*** Begin section ***

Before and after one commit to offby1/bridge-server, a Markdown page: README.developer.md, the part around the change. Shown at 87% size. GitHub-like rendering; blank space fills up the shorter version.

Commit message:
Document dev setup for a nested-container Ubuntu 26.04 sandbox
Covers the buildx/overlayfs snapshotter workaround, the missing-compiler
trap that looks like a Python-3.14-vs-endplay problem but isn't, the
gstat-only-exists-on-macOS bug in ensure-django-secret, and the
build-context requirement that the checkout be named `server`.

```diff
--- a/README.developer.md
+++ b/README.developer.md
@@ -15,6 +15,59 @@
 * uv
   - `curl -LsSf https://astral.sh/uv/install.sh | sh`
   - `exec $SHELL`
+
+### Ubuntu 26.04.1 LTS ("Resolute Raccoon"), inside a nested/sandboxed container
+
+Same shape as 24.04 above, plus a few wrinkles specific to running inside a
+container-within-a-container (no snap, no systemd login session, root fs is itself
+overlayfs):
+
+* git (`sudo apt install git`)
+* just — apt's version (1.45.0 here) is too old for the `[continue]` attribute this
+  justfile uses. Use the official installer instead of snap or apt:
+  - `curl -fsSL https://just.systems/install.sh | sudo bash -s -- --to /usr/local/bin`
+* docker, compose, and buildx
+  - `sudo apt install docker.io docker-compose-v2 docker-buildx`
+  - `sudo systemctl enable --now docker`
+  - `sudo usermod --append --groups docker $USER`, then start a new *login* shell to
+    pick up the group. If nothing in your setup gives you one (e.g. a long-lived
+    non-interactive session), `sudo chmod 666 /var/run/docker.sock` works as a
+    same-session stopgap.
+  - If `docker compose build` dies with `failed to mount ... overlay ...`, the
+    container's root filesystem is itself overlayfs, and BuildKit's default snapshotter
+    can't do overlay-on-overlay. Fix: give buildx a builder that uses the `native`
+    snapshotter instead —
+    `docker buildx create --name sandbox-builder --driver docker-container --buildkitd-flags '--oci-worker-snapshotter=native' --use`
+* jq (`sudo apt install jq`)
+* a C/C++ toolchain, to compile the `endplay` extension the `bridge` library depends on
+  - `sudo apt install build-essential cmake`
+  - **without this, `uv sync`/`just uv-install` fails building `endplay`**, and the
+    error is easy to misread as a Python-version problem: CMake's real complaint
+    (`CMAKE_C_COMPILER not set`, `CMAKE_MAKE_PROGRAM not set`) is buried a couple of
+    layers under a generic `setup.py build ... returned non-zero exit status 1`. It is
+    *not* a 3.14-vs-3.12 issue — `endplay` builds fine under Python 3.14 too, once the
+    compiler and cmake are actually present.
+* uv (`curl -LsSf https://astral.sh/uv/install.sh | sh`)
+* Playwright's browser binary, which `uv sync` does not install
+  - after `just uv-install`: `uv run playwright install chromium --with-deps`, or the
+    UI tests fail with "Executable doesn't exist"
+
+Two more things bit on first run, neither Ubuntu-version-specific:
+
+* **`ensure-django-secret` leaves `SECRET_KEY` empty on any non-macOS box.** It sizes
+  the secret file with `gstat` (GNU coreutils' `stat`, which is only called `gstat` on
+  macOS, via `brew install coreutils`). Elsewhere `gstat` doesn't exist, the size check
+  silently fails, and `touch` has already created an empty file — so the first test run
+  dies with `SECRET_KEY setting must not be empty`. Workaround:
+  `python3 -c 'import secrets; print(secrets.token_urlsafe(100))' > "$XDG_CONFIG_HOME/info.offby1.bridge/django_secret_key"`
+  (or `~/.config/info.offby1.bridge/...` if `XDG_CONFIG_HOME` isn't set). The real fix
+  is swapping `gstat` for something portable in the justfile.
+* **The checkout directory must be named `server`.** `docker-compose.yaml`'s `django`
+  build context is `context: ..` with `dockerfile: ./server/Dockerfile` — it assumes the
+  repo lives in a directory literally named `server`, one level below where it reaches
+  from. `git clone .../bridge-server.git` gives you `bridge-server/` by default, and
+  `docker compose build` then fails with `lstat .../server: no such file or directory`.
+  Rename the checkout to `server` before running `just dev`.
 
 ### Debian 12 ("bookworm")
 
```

*** End section ***

■ **Assignment**: Go through the listing, find each line with the word "that", and copy it.

■ **Task output**:
trap that looks like a Python-3.14-vs-endplay problem but isn't, the
build-context requirement that the checkout be named `server`.
+    can't do overlay-on-overlay. Fix: give buildx a builder that uses the `native`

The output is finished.